• **What you should do**: Provide a verbatim copy of all the records below, leaving the images out.

• **Data for analysis**:
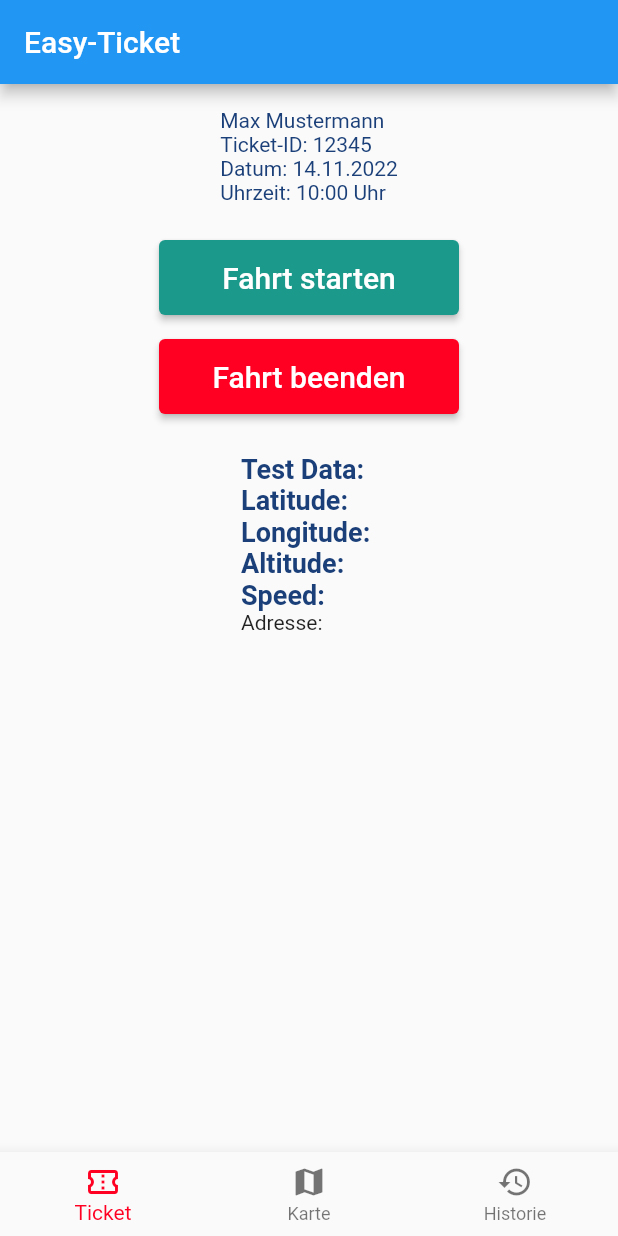
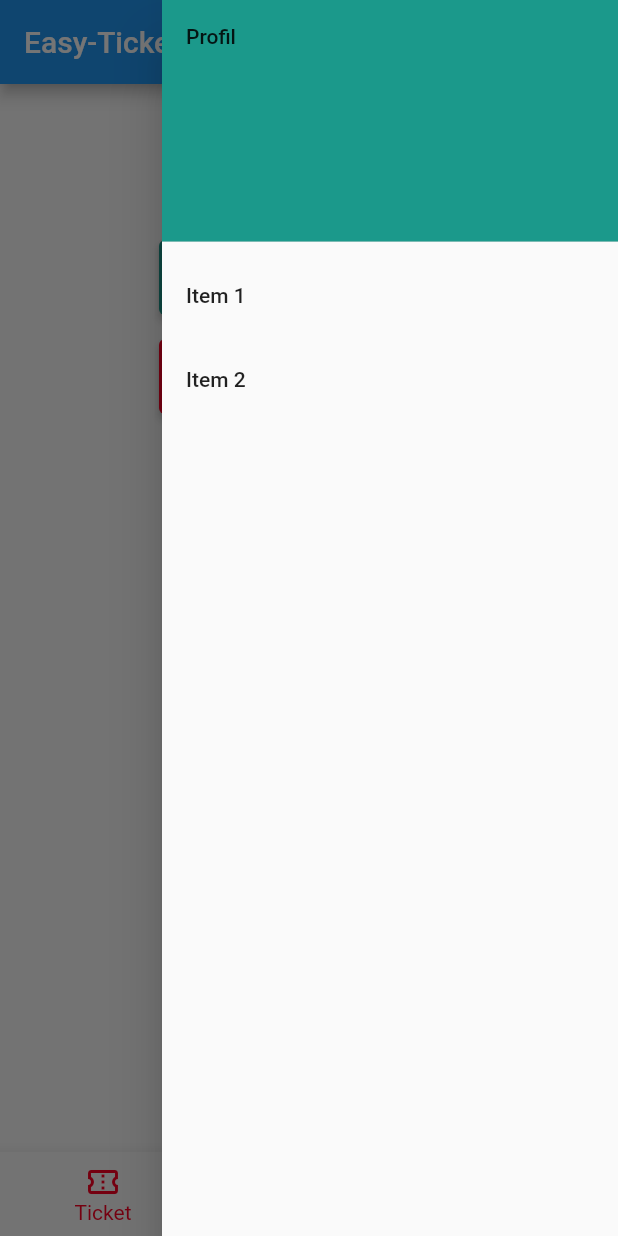
Before and after one commit to Feeelix92/ticket_app, a Flutter app: the screen it shows after launch, with the side drawer open (before the commit the screen has no drawer), on a phone screen of 412 x 824 dp. Run offline on Flutter 3.47's test engine with Material 2 defaults, Android fonts, the phone set to English and light mode, and no system bars; our stand-ins replace csv, geocoding, geolocator, qr_flutter, sqflite; missing offline and left inert: dart:ffi, material_color_generator, workmanager; accounts and stored records are empty; Roboto replaces fonts that are missing (Montserrat).

Commit message:
added navigation drawer

```diff
--- a/lib/models/csv_reader.dart
+++ b/lib/models/csv_reader.dart
@@ -1,4 +1,5 @@
 import 'package:csv/csv.dart';
+import 'package:flutter/foundation.dart';
 import 'package:flutter/services.dart';
 
 class CsvReader{
@@ -6,7 +7,9 @@ class CsvReader{
   loadAsset() async {
     final csvTable = await rootBundle.loadString("assets/RMV_Haltestellen.csv");
     List<List<dynamic>> rmvData = const CsvToListConverter().convert(csvTable);
-    print(rmvData[2]);
+    if (kDebugMode) {
+      print(rmvData[2]);
+    }
   }
 
 }
--- a/lib/screens/loading_screen.dart
+++ b/lib/screens/loading_screen.dart
@@ -1,6 +1,6 @@
 import 'dart:async';
 import 'package:flutter/material.dart';
-import '../widgets/bottom_navigation_bar.dart';
+import '../widgets/navigation_bar.dart';
 
 class LoadingScreen extends StatefulWidget {
   const LoadingScreen({super.key});
@@ -15,7 +15,7 @@ class _LoadingScreenState extends State<LoadingScreen> {
     super.initState();
     Timer(const Duration(seconds: 2), () {
       Navigator.of(context).pushReplacement(MaterialPageRoute(
-        builder: (context) => const MyBottomNavigationBar(
+        builder: (context) => const MyNavigationBar(
           title: 'Easy-Ticket',
         ),
       ));
--- a/lib/widgets/bottom_navigation_bar.dart
+++ b/lib/widgets/navigation_bar.dart
@@ -4,16 +4,16 @@ import 'package:ticket_app/screens/ticket_history_screen.dart';
 import 'package:ticket_app/screens/ticket_screen.dart';
 import '../colors.dart';
 
-class MyBottomNavigationBar extends StatefulWidget {
-  const MyBottomNavigationBar({Key? key, required this.title})
+class MyNavigationBar extends StatefulWidget {
+  const MyNavigationBar({Key? key, required this.title})
       : super(key: key);
   final String title;
 
   @override
-  State<MyBottomNavigationBar> createState() => _MyBottomNavigationBarState();
+  State<MyNavigationBar> createState() => _MyNavigationBarState();
 }
 
-class _MyBottomNavigationBarState extends State<MyBottomNavigationBar> {
+class _MyNavigationBarState extends State<MyNavigationBar> {
 
   int _currentIndex = 0;
   final List<Widget> _children = [
@@ -29,6 +29,36 @@ class _MyBottomNavigationBarState extends State<MyBottomNavigationBar> {
   @override
   Widget build(BuildContext context) {
     return Scaffold(
+      endDrawer: Drawer(
+        child: ListView(
+          // Important: Remove any padding from the ListView.
+          padding: EdgeInsets.zero,
+          children: [
+            DrawerHeader(
+              decoration: BoxDecoration(
+                color: primaryColor,
+              ),
+              child: const Text('Profil'),
+            ),
+            ListTile(
+              title: const Text('Item 1'),
+              onTap: () {
+                // Update the state of the app.
+                // ...
+                // Then close the drawer
+                Navigator.pop(context);
+              },
+            ),
+            ListTile(
+              title: const Text('Item 2'),
+              onTap: () {
+                // Update the state of the app.
+                // ...
+              },
+            ),
+          ],
+        ),
+      ),
       appBar: AppBar(
         title: Text(widget.title),
       ),
```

• **Answer to this exercise**:
Before and after one commit to Feeelix92/ticket_app, a Flutter app: the screen it shows after launch, with the side drawer open (before the commit the screen has no drawer), on a phone screen of 412 x 824 dp. Run offline on Flutter 3.47's test engine with Material 2 defaults, Android fonts, the phone set to English and light mode, and no system bars; our stand-ins replace csv, geocoding, geolocator, qr_flutter, sqflite; missing offline and left inert: dart:ffi, material_color_generator, workmanager; accounts and stored records are empty; Roboto replaces fonts that are missing (Montserrat).

Commit message:
added navigation drawer

```diff
--- a/lib/models/csv_reader.dart
+++ b/lib/models/csv_reader.dart
@@ -1,4 +1,5 @@
 import 'package:csv/csv.dart';
+import 'package:flutter/foundation.dart';
 import 'package:flutter/services.dart';
 
 class CsvReader{
@@ -6,7 +7,9 @@ class CsvReader{
   loadAsset() async {
     final csvTable = await rootBundle.loadString("assets/RMV_Haltestellen.csv");
     List<List<dynamic>> rmvData = const CsvToListConverter().convert(csvTable);
-    print(rmvData[2]);
+    if (kDebugMode) {
+      print(rmvData[2]);
+    }
   }
 
 }
--- a/lib/screens/loading_screen.dart
+++ b/lib/screens/loading_screen.dart
@@ -1,6 +1,6 @@
 import 'dart:async';
 import 'package:flutter/material.dart';
-import '../widgets/bottom_navigation_bar.dart';
+import '../widgets/navigation_bar.dart';
 
 class LoadingScreen extends StatefulWidget {
   const LoadingScreen({super.key});
@@ -15,7 +15,7 @@ class _LoadingScreenState extends State<LoadingScreen> {
     super.initState();
     Timer(const Duration(seconds: 2), () {
       Navigator.of(context).pushReplacement(MaterialPageRoute(
-        builder: (context) => const MyBottomNavigationBar(
+        builder: (context) => const MyNavigationBar(
           title: 'Easy-Ticket',
         ),
       ));
--- a/lib/widgets/bottom_navigation_bar.dart
+++ b/lib/widgets/navigation_bar.dart
@@ -4,16 +4,16 @@ import 'package:ticket_app/screens/ticket_history_screen.dart';
 import 'package:ticket_app/screens/ticket_screen.dart';
 import '../colors.dart';
 
-class MyBottomNavigationBar extends StatefulWidget {
-  const MyBottomNavigationBar({Key? key, required this.title})
+class MyNavigationBar extends StatefulWidget {
+  const MyNavigationBar({Key? key, required this.title})
       : super(key: key);
   final String title;
 
   @override
-  State<MyBottomNavigationBar> createState() => _MyBottomNavigationBarState();
+  State<MyNavigationBar> createState() => _MyNavigationBarState();
 }
 
-class _MyBottomNavigationBarState extends State<MyBottomNavigationBar> {
+class _MyNavigationBarState extends State<MyNavigationBar> {
 
   int _currentIndex = 0;
   final List<Widget> _children = [
@@ -29,6 +29,36 @@ class _MyBottomNavigationBarState extends State<MyBottomNavigationBar> {
   @override
   Widget build(BuildContext context) {
     return Scaffold(
+      endDrawer: Drawer(
+        child: ListView(
+          // Important: Remove any padding from the ListView.
+          padding: EdgeInsets.zero,
+          children: [
+            DrawerHeader(
+              decoration: BoxDecoration(
+                color: primaryColor,
+              ),
+              child: const Text('Profil'),
+            ),
+            ListTile(
+              title: const Text('Item 1'),
+              onTap: () {
+                // Update the state of the app.
+                // ...
+                // Then close the drawer
+                Navigator.pop(context);
+              },
+            ),
+            ListTile(
+              title: const Text('Item 2'),
+              onTap: () {
+                // Update the state of the app.
+                // ...
+              },
+            ),
+          ],
+        ),
+      ),
       appBar: AppBar(
         title: Text(widget.title),
       ),
```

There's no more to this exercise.